The Donaldson Apartment Building was eventually sold to John N. Hall, owner of the trucking and freight business bearing his name, for $225,000 in 1937. Hall owned the building for nearly 40 years, giving it to Family and Children’s Services of Harrisburg in 1975. The recipient of Hall’s largesse created a corporation known as Donaldson House, Inc., but the inevitable wear and tear that humanity and the passage of time wreak upon a building was becoming evident inside the walls of the Donaldson. Within two years, a demolition application was secured for the building.
During the period of the late 1970s, many historic preservationists attempted to save as many buildings as possible from the wrecking ball that was sweeping through Harrisburg to make way for newer, grander structures, like Strawberry Square and the Hilton. Among the buildings on the preservationists’ list was the Donaldson Building. Unfortunately, Harrisburg’s love affair with parking, be it multi-story garages or surface lots, would prevail in the case of the Donaldson Building, and all that would remain after the demolition is what exists on 2nd Street today.

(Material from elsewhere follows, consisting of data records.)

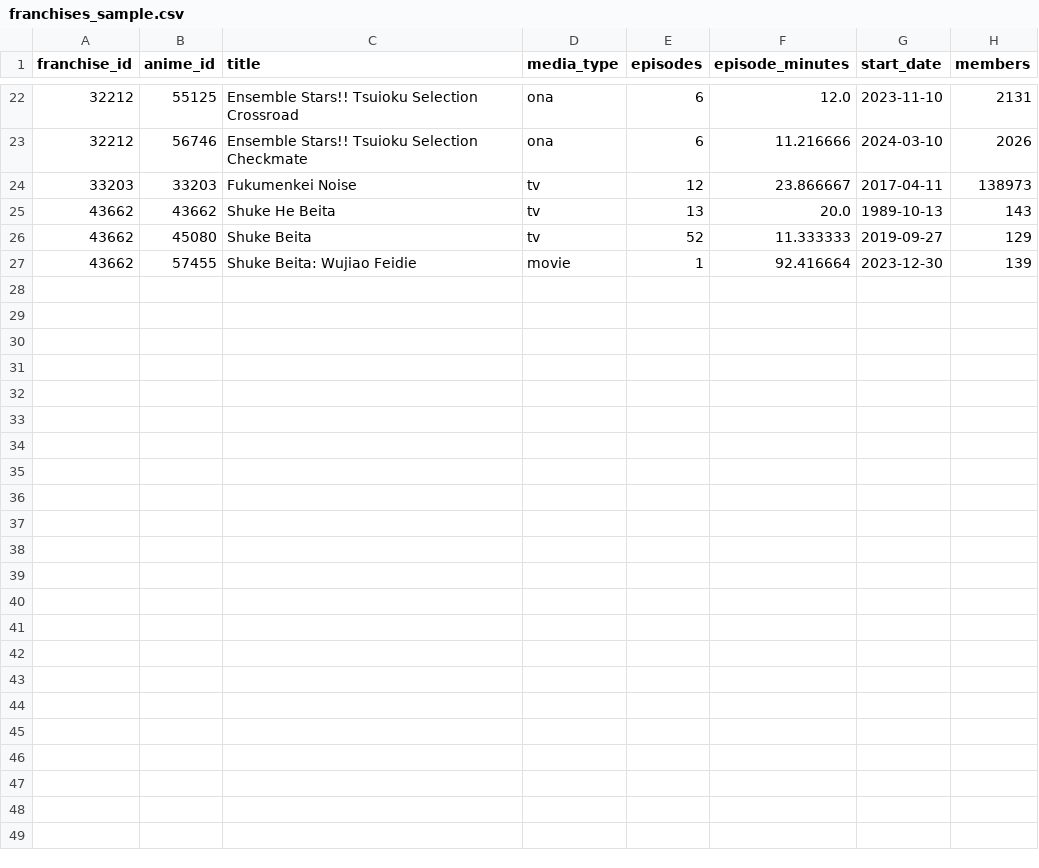
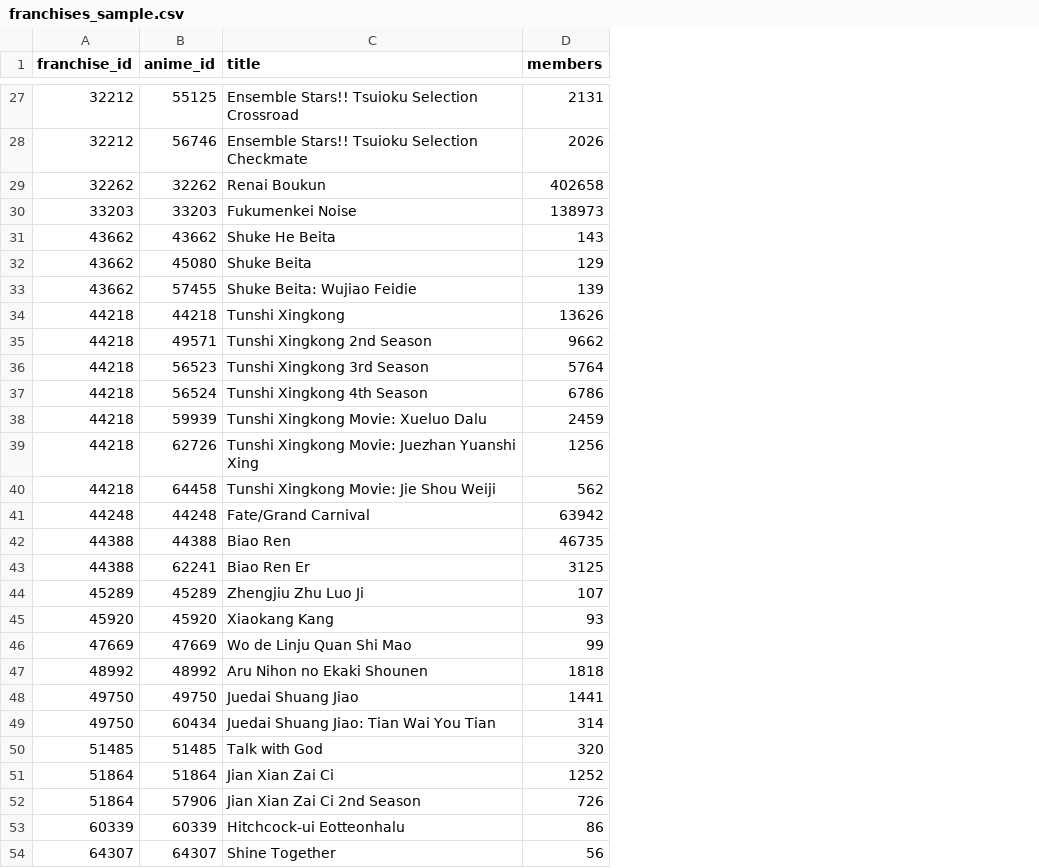
Before and after one commit to Salierigator/osusume, a CSV file: data/samples/clean/franchises_sample.csv, drawn as a sheet; only a part is shown, gaps mark what is left out; removed rows and columns are numbered as before the commit, all else as after; the diff covers the shown part only; the diff names each change by its address in the sheet, - before the commit and + after, or states it on an @@ line.

```diff
--- a/data/samples/clean/franchises_sample.csv
+++ b/data/samples/clean/franchises_sample.csv
-column D (media_type), rows 22-27: ona | ona | tv | tv | tv | movie
-column E (episodes), rows 22-27: 6 | 6 | 12 | 13 | 52 | 1
-column F (episode_minutes), rows 22-27: 12.0 | 11.216666 | 23.866667 | 20.0 | 11.333333 | 92.416664
-column G (start_date), rows 22-27: 2023-11-10 | 2024-03-10 | 2017-04-11 | 1989-10-13 | 2019-09-27 | 2023-12-30
+row 29: 32262 | 32262 | Renai Boukun | 402658
+row 34: 44218 | 44218 | Tunshi Xingkong | 13626
+row 35: 44218 | 49571 | Tunshi Xingkong 2nd Season | 9662
+row 36: 44218 | 56523 | Tunshi Xingkong 3rd Season | 5764
+row 37: 44218 | 56524 | Tunshi Xingkong 4th Season | 6786
+row 38: 44218 | 59939 | Tunshi Xingkong Movie: Xueluo Dalu | 2459
+row 39: 44218 | 62726 | Tunshi Xingkong Movie: Juezhan Yuanshi Xing | 1256
+row 40: 44218 | 64458 | Tunshi Xingkong Movie: Jie Shou Weiji | 562
+row 41: 44248 | 44248 | Fate/Grand Carnival | 63942
+row 42: 44388 | 44388 | Biao Ren | 46735
+row 43: 44388 | 62241 | Biao Ren Er | 3125
+row 44: 45289 | 45289 | Zhengjiu Zhu Luo Ji | 107
+row 45: 45920 | 45920 | Xiaokang Kang | 93
+row 46: 47669 | 47669 | Wo de Linju Quan Shi Mao | 99
+row 47: 48992 | 48992 | Aru Nihon no Ekaki Shounen | 1818
+row 48: 49750 | 49750 | Juedai Shuang Jiao | 1441
+row 49: 49750 | 60434 | Juedai Shuang Jiao: Tian Wai You Tian | 314
+row 50: 51485 | 51485 | Talk with God | 320
+row 51: 51864 | 51864 | Jian Xian Zai Ci | 1252
+row 52: 51864 | 57906 | Jian Xian Zai Ci 2nd Season | 726
+row 53: 60339 | 60339 | Hitchcock-ui Eotteonhalu | 86
+row 54: 64307 | 64307 | Shine Together | 56
```
Also changed, not shown: 5 added rows elsewhere in this file, data/samples/clean/anime_relations_sample.csv, data/samples/clean/users_sample.csv, 8 other files.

Harrisburg attorney Arnold Kogan, who was a leading proponent of building preservation in the late 1970s, said of the Donaldson Building: “I and other preservationists did not favor appending an artifact of the historic building to the new structure [the parking garage]. Jeb [Stuart] and I worked to save the entire building for use as a significant market-rate rental housing project in downtown Harrisburg. Our efforts were premature, as such a project was later done in Old City Hall.”
In a span of little more than 70 years, an architecturally, historically and environmentally significant building flourished, waned and was destroyed – save a curious portal on 2nd Street leading to nowhere.
Well, it does open into a 250-square-foot building that’s too small for a restaurant, not really designed for a walk-up food stand and too little to be a retail shop. It would, however, be a dandy spot for Harrisburg’s Downtown Welcome Center, conveniently located on the city’s popular Restaurant Row.